Not all of the explanations given to Forza Italian Football have gone into detail, though at least two made reference to an incident that led to the Gialloblu’s more hardcore supporters coming to the defence of their then-goalkeeper, with him promising afterward that he would ‘never be gobbo‘.
As a result, it’s fair to say that the reaction to his return has been mixed. One long-standing ultra, when asked what he thought about Buffon’s comeback, simply said “it’d be better if he’d f*** off”. Other and – perhaps significantly – younger members of the Curva were somewhere between unconcerned and outright uninterested in the signing, explaining that in their time supporting the club they’ve never supported any individual player. The message in the Facebook post accompanying the aforementioned banner was entitled “only for the shirt,” a sentiment shared by many.
It would be wrong to say that it’s all negative, however. There are some who are happy with the deal. Even on the Curva. One Curva Nord regular told Forza Italian Football that “what happened was a long time ago and Buffon was young,” recognising the “romance” of “the greatest goalkeeper of all time” dropping into the Italian second tier to return to the club that gave him his debut.
Other regulars, though not on the Curva, have expressed nothing but excitement about it. Buffon, 43, can offer a lot of experience and guidance to the young squad that is continuing to be assembled in Parma, something that has become even more necessary since Bruno Alves’ departure at the end of the 2020/21 season. Whether he plays or not, his presence alone will offer a lot.
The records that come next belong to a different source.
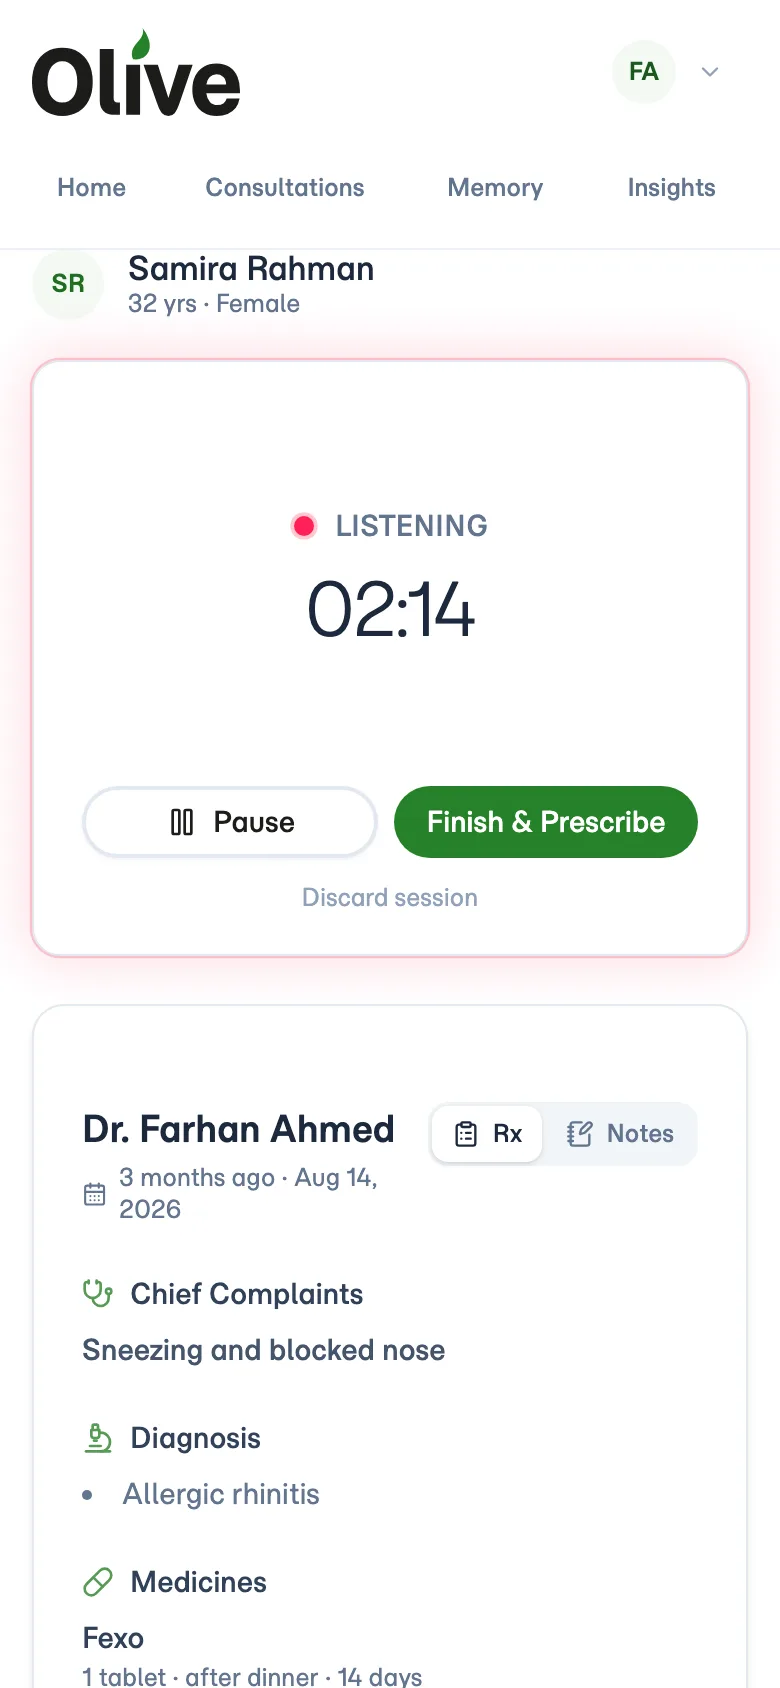
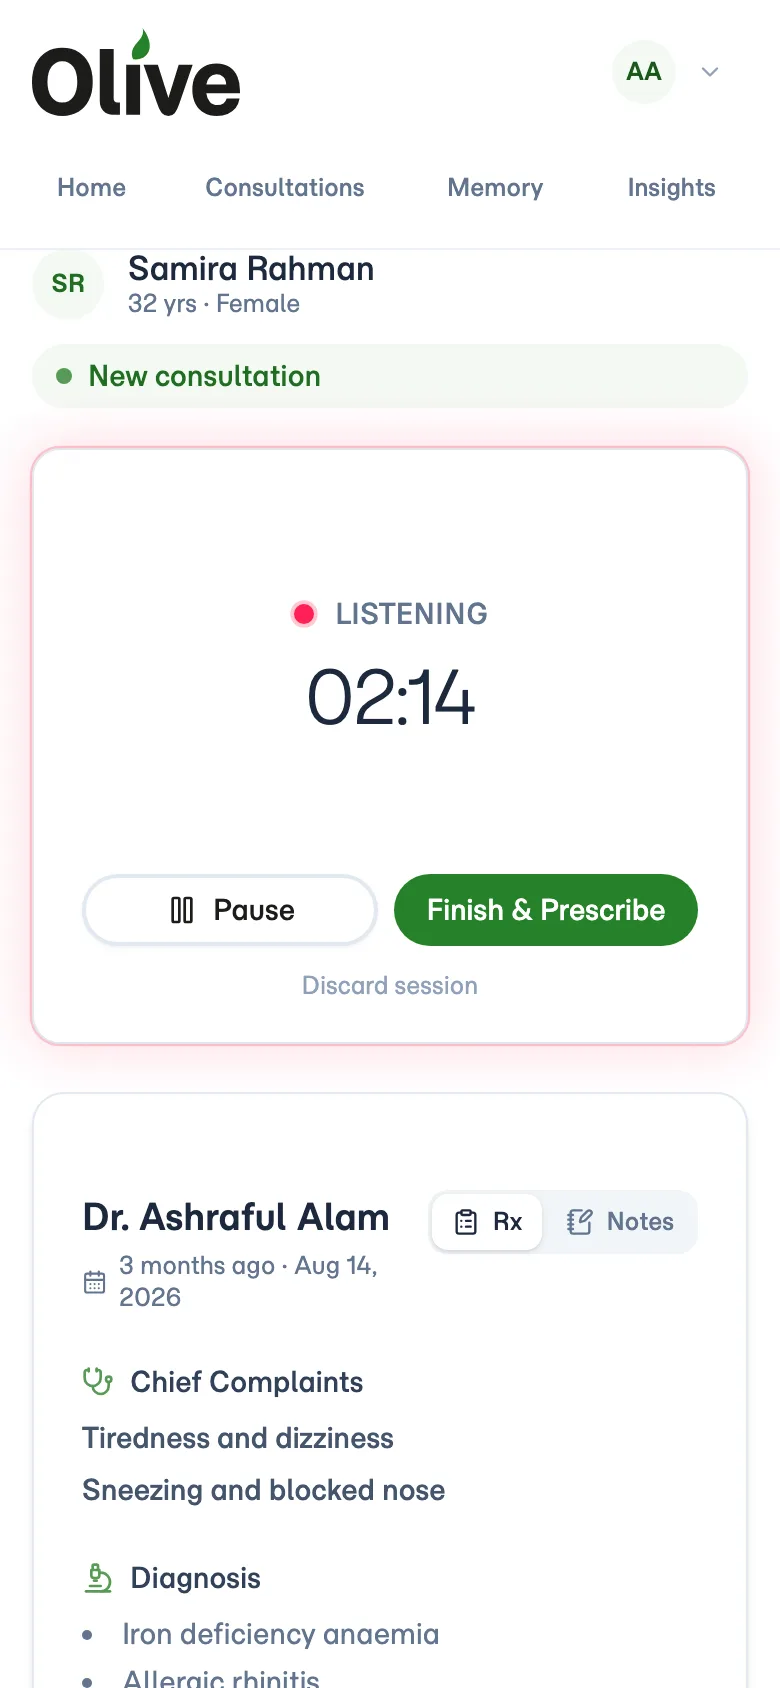
Retake landing screenshots with a fuller, more credible consultation
- Doctor is Dr. Ashraful Alam with no BMDC number, so no invented number can
  match a real doctor; the letterhead uses the new Forest Green default.
- The recording screen shows the patient, the New consultation pill, the
  live recorder and a complete previous visit (two complaints, two
  diagnoses, three medicines).
- The draft has the doctor's vitals filled in, and no longer shows a
  spurious "Last recorded" line (the harness now passes the session id).
- Desktop shots use the 1024px layout at 2x so text stays readable once
  scaled into the landing page column.

diff --git a/probe/landing-shots.tsx b/probe/landing-shots.tsx
@@ -7,6 +7,7 @@ import DashboardNavbar from "@/components/dashboard/navbar";
 import PatientChip from "@/components/dashboard/consultation/patient-chip";
 import RecorderCard from "@/components/dashboard/consultation/recorder-card";
 import ConsultationCardMemo from "@/components/dashboard/consultation/consultation-card";
+import ConsultationModeBanner from "@/components/consultation-start/consultation-mode-banner";
 import DocumentSwitcher, { type PrescriptionDocument } from "@/components/prescription/document-switcher";
 import PrescriptionActions from "@/components/prescription/prescription-actions";
 import { usePrescriptionDocuments } from "@/components/prescription/prescription-documents";
@@ -34,20 +35,22 @@ const DATE_OF_BIRTH = "1994-06-12";
 
 useAuthStore.setState({
     userId: "doctor-demo", isLoggedIn: true, activeView: "doctor",
-    clinician: { name: "Farhan Ahmed" },
+    clinician: { name: "Ashraful Alam" },
 } as never);
 
+// No BMDC number: an invented one could belong to a real doctor. The accent is left to
+// the default, so the letterhead shows what a new doctor gets.
 const LETTERHEAD = resolveLetterhead({
-    clinician_name: "Dr. Farhan Ahmed",
-    qualification: "MBBS (Dhaka Medical College)\nFCPS (Medicine)",
-    bmdc_no: "DEMO-0000",
+    clinician_name: "Dr. Ashraful Alam",
+    qualification: "MBBS, FCPS (Medicine)",
     clinician_header_config: {
-        preset: "classic-split", accent_color: "#0f766e", show_medical_symbol: true,
+        preset: "classic-split", show_medical_symbol: true,
         designation: "Consultant, Internal Medicine",
-        chamber_name: "Olive Demo Medical Centre",
+        chamber_name: "Evening Chamber, Dhanmondi",
         contact_lines: [
-            { id: "demo-address", kind: "address", value: "Suite 201, Example Road, Dhaka" },
+            { id: "demo-address", kind: "address", value: "Dhanmondi, Dhaka" },
             { id: "demo-hours", kind: "hours", value: "Saturday–Thursday · 5:00–9:00 PM" },
+            { id: "demo-serial", kind: "serial", value: "Serial: 01XXX-XXXXXX" },
         ],
     },
 });
@@ -63,6 +66,7 @@ const DRAFT = {
         { complaint_name: "Nausea", clinical_note: "Vomited once; tolerating oral fluids." },
     ],
     history: [
+        { history_name: "Iron deficiency anaemia", clinical_note: "Diagnosed Aug 2026; on iron and folic acid." },
         { history_name: "Family history of diabetes", clinical_note: "Father." },
         { history_name: "No known drug allergy", clinical_note: "" },
     ],
@@ -95,20 +99,29 @@ const DRAFT = {
     safety_net: ["Return immediately for bleeding, severe abdominal pain, repeated vomiting or breathing difficulty."],
 } as unknown as PrescriptionResponseType;
 
+const routine = (meals: string[]) => Object.fromEntries(
+    ["before_breakfast", "after_breakfast", "before_lunch", "after_lunch", "before_dinner", "after_dinner"]
+        .map((meal) => [meal, meals.includes(meal)]).concat([["gap_hour", 0]]),
+);
+
 const PREVIOUS_VISIT: PrescriptionType = {
     prescription_id: "rx-previous", session_id: "session-previous", clinician_id: "doctor-demo",
-    clinician_name: "Dr. Farhan Ahmed", patient_id: PATIENT_ID, patient_name: PATIENT.name,
+    clinician_name: "Dr. Ashraful Alam", patient_id: PATIENT_ID, patient_name: PATIENT.name,
     created_at: "2026-08-14T19:05:00+06:00", updated_at: "2026-08-14T19:05:00+06:00",
     prescription_data: {
-        chief_complaints: [{ name_text: "Sneezing and blocked nose", notes: "", ccn_id: null, duration: "2 weeks" }],
-        diagnoses: [{ name_text: "Allergic rhinitis", dn_id: null }],
-        rx_list: [{
-            trade_name: "Fexo", generic_name: "Fexofenadine 120 mg", medicine_id: null, dosage: "1 tablet", duration: "14 days",
-            routine: { before_breakfast: false, after_breakfast: false, before_lunch: false, after_lunch: false, before_dinner: false, after_dinner: true, gap_hour: 0 },
-        }],
+        chief_complaints: [
+            { name_text: "Tiredness and dizziness", notes: "", ccn_id: null, duration: "1 month" },
+            { name_text: "Sneezing and blocked nose", notes: "", ccn_id: null, duration: "2 weeks" },
+        ],
+        diagnoses: [{ name_text: "Iron deficiency anaemia", dn_id: null }, { name_text: "Allergic rhinitis", dn_id: null }],
+        rx_list: [
+            { trade_name: "Ferrous fumarate + Folic acid", generic_name: "Iron with folic acid", medicine_id: null, dosage: "1 capsule", duration: "3 months", routine: routine(["after_breakfast"]) },
+            { trade_name: "Fexo", generic_name: "Fexofenadine 120 mg", medicine_id: null, dosage: "1 tablet", duration: "14 days", routine: routine(["after_dinner"]) },
+            { trade_name: "Mometasone nasal spray", generic_name: "Mometasone furoate", medicine_id: null, dosage: "2 puffs", duration: "1 month", routine: routine(["after_breakfast"]) },
+        ],
         histories: [], advice_list: [], investigations: [], on_examinations: [],
-        follow_up_days: null, follow_up_notes: null,
-        summary: "Seasonal allergic rhinitis. Avoid dust; review if symptoms persist.",
+        follow_up_days: 90, follow_up_notes: null,
+        summary: "Iron deficiency anaemia (Hb 9.8 g/dL) and seasonal allergic rhinitis. Iron and folic acid for 3 months; recheck CBC at review.",
     },
 } as unknown as PrescriptionType;
 
@@ -141,7 +154,10 @@ function RecordScreen() {
         <DoctorScreen>
             <RecordingSessionContext value={RECORDING}>
                 <div className="container flex flex-col py-6 md:h-[calc(100svh-136px)]">
-                    <div className="mb-5"><PatientChip userId={PATIENT_ID} /></div>
+                    <div className="mb-5 flex flex-col gap-3">
+                        <PatientChip userId={PATIENT_ID} />
+                        <ConsultationModeBanner isFollowUp={false} />
+                    </div>
                     <div className="grid w-full grid-cols-1 gap-6 md:min-h-0 md:flex-1 md:grid-cols-2 md:grid-rows-[auto_minmax(0,1fr)] md:gap-8">
                         <div className="flex-none md:col-start-1 md:row-start-1"><RecorderCard /></div>
                         <div className="md:col-start-2 md:row-span-2 md:row-start-1 md:min-h-0">
@@ -162,6 +178,7 @@ function ReviewScreen() {
     const { prescriptionPaper, clinicalNotes } = usePrescriptionDocuments({
         header: <ResolvedPrescriptionHeader letterhead={LETTERHEAD} responsive />,
         patientStrip,
+        sessionId: DRAFT.session_id,
         saveAndPrintButton: <Button className="h-12 w-full px-8 font-bold shadow-md sm:h-9 sm:w-auto">Save &amp; Print</Button>,
         onPrintNotes: () => {},
     });
@@ -187,7 +204,13 @@ function PrintScreen({ store }: { store: ReturnType<typeof createPrescriptionSto
 function Page() {
     const [store] = useState(createPrescriptionStore);
     const [ready, setReady] = useState(false);
-    useEffect(() => { void store.getState().getInitialPrescription(DRAFT).then(() => setReady(true)); }, [store]);
+    useEffect(() => {
+        void store.getState().getInitialPrescription(DRAFT).then(() => {
+            // Vitals are typed in by the doctor during the visit, not drafted.
+            store.getState().setVitals({ bp_systolic: 110, bp_diastolic: 70, pulse: 98, temperature: 101.2, spo2: 98, weight: 56 });
+            setReady(true);
+        });
+    }, [store]);
     if (!ready) return null;
 
     const screen = window.location.hash.slice(1);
It mightn’t be the fairytale that many have depicted it to be, but Buffon has returned to Parma to end a career that took him from the Gialloblu to Juventus and Paris and then back along that same path in the opposite direction to reach the Tardini’s famous arch again for one last season, and one that will hopefully end in silverware and a promotion for his old-new club.